_ACTIVITY:_
Could you find every line in the records below that contains the word "text" and copy it?
____ SOURCE INFORMATION
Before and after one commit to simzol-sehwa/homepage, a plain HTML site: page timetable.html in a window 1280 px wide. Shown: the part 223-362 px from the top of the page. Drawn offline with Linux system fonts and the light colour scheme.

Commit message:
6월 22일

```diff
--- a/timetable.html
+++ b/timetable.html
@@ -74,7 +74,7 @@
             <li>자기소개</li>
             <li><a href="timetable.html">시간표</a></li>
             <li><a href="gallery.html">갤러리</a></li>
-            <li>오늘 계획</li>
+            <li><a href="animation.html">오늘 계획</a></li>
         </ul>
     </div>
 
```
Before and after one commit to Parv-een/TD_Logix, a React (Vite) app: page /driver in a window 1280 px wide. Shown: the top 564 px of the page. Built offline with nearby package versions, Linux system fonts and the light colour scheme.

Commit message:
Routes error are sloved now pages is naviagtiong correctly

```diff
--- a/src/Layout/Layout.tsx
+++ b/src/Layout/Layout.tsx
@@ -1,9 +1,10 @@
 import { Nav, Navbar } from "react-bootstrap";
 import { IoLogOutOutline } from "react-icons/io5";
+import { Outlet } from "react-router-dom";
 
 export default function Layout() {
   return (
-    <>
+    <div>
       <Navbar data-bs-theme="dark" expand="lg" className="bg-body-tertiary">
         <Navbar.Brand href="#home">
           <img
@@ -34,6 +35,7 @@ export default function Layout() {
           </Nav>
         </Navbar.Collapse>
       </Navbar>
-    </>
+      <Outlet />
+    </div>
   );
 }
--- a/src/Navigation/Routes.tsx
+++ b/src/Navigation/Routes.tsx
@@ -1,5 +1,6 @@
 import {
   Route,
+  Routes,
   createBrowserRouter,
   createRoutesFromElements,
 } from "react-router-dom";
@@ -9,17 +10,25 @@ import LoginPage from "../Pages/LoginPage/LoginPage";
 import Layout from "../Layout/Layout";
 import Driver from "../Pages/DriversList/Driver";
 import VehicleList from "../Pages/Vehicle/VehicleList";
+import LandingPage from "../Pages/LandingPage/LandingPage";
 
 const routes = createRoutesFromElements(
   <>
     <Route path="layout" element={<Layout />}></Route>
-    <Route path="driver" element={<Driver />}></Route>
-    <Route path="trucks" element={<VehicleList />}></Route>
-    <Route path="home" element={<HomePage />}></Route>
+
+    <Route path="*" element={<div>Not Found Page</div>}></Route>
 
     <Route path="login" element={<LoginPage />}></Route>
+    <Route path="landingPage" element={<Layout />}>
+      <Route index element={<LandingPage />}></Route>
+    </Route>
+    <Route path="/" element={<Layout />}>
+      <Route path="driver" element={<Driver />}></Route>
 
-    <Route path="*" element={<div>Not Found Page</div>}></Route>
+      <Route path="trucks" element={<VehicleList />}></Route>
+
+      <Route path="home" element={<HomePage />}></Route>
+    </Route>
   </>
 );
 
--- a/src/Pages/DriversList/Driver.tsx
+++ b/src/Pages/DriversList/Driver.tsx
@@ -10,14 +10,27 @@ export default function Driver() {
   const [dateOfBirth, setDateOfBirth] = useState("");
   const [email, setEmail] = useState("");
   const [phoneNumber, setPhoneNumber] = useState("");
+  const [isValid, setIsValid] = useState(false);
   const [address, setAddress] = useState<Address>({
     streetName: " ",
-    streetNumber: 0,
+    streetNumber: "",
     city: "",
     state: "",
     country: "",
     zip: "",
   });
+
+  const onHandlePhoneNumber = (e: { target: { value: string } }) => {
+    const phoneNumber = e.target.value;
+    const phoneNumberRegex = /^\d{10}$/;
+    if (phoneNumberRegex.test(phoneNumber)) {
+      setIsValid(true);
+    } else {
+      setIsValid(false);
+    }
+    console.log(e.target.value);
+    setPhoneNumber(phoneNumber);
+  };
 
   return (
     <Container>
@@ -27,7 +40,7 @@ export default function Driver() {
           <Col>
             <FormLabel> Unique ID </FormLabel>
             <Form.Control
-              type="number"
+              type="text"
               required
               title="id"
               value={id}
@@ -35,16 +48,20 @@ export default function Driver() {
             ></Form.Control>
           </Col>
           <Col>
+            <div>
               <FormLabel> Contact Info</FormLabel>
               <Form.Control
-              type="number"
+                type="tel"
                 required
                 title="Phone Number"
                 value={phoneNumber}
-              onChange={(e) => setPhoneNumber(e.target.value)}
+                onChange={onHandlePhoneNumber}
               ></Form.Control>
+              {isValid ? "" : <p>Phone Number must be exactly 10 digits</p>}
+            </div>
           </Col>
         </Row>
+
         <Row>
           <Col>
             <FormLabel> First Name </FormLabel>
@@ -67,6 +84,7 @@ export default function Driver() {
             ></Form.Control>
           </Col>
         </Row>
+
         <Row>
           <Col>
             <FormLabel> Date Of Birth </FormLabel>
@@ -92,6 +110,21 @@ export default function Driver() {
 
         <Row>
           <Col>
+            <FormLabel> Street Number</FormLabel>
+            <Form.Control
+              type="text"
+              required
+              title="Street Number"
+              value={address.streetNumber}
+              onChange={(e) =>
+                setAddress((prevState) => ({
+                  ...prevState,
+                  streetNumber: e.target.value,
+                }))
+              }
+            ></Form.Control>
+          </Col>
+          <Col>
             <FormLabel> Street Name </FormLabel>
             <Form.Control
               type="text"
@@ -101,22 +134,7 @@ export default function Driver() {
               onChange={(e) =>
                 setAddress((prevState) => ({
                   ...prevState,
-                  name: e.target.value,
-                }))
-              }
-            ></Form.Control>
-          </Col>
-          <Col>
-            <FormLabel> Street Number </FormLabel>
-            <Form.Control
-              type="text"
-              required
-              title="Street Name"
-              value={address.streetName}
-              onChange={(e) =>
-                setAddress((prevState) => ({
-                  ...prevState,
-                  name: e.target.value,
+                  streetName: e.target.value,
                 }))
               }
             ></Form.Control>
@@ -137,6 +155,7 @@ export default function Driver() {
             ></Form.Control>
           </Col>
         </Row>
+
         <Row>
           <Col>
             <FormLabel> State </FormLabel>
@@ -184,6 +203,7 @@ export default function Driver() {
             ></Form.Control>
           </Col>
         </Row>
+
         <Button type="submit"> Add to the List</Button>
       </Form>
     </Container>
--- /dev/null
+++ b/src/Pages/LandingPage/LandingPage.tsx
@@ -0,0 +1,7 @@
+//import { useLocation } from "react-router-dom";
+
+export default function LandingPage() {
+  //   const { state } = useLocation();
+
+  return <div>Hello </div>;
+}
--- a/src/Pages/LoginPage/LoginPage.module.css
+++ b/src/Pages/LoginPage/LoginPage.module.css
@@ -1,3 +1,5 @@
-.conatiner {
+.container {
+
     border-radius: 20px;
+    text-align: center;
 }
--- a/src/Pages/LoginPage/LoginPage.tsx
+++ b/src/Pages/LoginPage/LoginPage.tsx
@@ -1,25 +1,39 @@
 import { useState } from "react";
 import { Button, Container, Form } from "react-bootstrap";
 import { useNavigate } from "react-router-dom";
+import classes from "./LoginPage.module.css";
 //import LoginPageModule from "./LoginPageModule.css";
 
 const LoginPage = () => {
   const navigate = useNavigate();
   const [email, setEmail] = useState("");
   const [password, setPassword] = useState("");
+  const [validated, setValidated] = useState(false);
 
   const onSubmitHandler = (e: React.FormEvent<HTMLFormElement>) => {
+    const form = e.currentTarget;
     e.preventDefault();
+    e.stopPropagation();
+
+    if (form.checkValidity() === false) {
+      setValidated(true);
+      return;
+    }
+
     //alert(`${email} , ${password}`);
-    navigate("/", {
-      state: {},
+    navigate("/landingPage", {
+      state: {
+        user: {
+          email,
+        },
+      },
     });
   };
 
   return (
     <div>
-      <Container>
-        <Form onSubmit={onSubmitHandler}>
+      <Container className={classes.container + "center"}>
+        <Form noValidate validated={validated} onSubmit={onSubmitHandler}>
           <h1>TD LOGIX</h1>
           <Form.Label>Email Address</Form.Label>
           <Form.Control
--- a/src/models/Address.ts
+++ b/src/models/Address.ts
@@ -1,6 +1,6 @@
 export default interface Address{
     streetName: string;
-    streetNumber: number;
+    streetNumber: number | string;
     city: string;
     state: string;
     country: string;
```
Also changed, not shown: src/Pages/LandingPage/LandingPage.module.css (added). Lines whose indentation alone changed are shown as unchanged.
________
_COMPLETED EXERCISE:_
+              type="text"
+              type="text"
               type="text"
-              type="text"
+    text-align: center;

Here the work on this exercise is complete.